By about 470 the British resistance in the west inspired a new sense of local identity, which was no longer Roman. They called themselves Combrogi or 'fellow countrymen', whose modern form is Cymry or Cumbri, names which survive today in Wales and Cumbria.
The English knew them by both names, and also called them foreigners or wealh or wylisc in Old English, and Welsh in today's English. The English saw the British as part of the old Christian world, based on Rome.
The beleagured British Latin writers referred to the Anglo-Saxons as Angli and were doing so before the middle of the 6th century. By the 7th century King Ine called himself King of the West Saxons but described his subjects as Englishmen or Welshmen, but not as Saxons.
Saxon was a term used by non-Saxons, and survives in modern Welsh as Saesnag and in Irish as Sasenach. The name Saxon is thought to be derived from the fact the invaders habitually carried, and fought with, a short sword or long knife, called a seaxe. Until about 650, the Saxons were Pagan, and the Christian British also called them the Heathens or Barbarians.
Latin was still the written language of the British, although the need for it rapidly diminished as contact with the Empire declined.
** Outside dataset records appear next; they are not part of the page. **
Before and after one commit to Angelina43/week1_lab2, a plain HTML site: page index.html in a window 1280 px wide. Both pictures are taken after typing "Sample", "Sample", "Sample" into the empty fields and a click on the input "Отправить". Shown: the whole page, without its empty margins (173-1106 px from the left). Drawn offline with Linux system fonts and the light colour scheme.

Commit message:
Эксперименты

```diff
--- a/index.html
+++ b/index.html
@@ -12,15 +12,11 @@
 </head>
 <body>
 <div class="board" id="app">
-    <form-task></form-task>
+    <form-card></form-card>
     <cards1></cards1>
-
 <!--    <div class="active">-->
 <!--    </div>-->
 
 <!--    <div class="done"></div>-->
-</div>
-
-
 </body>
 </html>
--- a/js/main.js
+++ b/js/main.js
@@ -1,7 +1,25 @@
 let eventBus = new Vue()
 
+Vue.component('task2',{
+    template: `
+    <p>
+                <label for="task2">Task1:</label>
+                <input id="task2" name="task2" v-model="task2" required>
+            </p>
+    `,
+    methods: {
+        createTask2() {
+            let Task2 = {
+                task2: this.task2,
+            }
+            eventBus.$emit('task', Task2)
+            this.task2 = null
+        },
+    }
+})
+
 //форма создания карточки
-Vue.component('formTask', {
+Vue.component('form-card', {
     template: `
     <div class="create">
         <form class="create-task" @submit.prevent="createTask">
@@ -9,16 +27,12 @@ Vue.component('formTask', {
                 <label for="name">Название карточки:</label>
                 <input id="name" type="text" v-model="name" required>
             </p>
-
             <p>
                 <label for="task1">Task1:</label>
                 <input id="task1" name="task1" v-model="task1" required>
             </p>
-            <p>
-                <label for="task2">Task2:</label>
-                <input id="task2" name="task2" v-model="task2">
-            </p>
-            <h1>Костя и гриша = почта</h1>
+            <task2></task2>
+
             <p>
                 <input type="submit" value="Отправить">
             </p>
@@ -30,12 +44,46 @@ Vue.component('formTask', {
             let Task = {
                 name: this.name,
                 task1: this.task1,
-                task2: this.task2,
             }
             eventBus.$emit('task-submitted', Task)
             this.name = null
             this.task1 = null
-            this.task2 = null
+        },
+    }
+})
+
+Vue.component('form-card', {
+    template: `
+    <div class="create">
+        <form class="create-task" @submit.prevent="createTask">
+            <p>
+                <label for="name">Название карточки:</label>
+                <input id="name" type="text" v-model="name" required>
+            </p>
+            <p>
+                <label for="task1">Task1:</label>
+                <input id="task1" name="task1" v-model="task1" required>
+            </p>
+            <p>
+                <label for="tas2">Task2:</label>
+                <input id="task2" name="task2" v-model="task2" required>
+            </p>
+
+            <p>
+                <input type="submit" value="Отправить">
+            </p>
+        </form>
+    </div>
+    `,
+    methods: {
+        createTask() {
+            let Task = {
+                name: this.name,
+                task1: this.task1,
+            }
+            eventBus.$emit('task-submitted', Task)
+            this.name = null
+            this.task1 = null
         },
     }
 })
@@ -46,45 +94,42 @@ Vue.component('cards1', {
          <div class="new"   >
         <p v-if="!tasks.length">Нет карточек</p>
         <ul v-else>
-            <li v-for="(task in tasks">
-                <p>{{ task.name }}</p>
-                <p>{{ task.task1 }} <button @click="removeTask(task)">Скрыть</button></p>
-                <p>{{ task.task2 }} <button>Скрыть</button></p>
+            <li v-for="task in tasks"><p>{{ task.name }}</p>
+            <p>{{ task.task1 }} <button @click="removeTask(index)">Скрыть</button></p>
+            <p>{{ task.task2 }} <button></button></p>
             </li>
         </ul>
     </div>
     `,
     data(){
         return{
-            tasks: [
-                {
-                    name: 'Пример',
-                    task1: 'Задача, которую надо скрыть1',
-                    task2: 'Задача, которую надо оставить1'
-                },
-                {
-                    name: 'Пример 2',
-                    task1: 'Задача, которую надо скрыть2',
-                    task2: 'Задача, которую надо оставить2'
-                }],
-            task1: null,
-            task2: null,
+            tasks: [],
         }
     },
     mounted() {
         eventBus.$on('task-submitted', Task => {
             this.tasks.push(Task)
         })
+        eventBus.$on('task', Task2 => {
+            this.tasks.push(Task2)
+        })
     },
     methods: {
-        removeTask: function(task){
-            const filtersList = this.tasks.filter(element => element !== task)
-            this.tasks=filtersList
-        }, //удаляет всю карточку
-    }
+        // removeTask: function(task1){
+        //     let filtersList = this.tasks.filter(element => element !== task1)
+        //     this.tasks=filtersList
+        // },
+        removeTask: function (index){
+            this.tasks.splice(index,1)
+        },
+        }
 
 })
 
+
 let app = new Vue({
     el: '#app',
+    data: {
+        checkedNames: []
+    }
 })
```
What were the causes of the great settlement?
Various theories have been put forward to account for the Anglo-Saxon migration. Certainly they had been raiding Britain for 200 years and were aware of rich pickings to be had and were familiar with the geography of much of the Eastern sea-board. By the beginning of the 5th Century pressures from other tribes in Central Europe and beyond, although directed at the Roman Empire across the Rhine and the Danube, doubtless had an effect on the Anglo-Saxon homelands in North Germany and Denmark. As those pressures mounted, the Anglo-Saxons must have been aware of the withdrawal of the Roman Army and the collapse of the economy. The time was right for a takeover.
Other contributory factors may well have included devastating epidemics such as plagues which reduced the population in parts of Britain and a worsening of the climate in Northern Europe. This was so bad that in 407/8 the Rhine froze over allowing the Vandals to swarm into Gaul.
What happened to the Romano-Britons?
In Britain late Roman towns and the dense population in the countryside is not reflected in the apparent size of the population in Anglo-Saxon England of the 5th-6th Century. There is no evidence of wholesale slaughter or of refugees fleeing to Wales, so there is a problem here.
There is some evidence of Romano-British survival in agricultural practices with the cultivation of spelt wheat at West Stow. Some of the Romano-British people were assimilated into Anglo-Saxon society as slaves.
Eastern Britain from the Thames to Lincolnshire seems to have been rapidly colonised, further west resistance increased and battles are recorded. 'Roman survival' continued in a diluted condition for another 200 years.
How many people were there in England at this time?
Unfortunately, population numbers are impossible to calculate accurately as so few cemeteries of the period have been totally excavated. A nationally important Anglo-Saxon cemetery has just been excavated at Eriswell, within the site of RAF Lakenheath. The excavations took place in 1997 and the site is believed to date from AD500 - 600. A major find has been a warrior buried complete with his horse and all its harness. Around 200 burials were expected to be excavated.
Originally adapted for the St Edmundsbury website from
|Go to Anglo-Saxon Homepage||
Updated 22 December 2006|
Revised 24 September 2009
|Go to Main Home Page|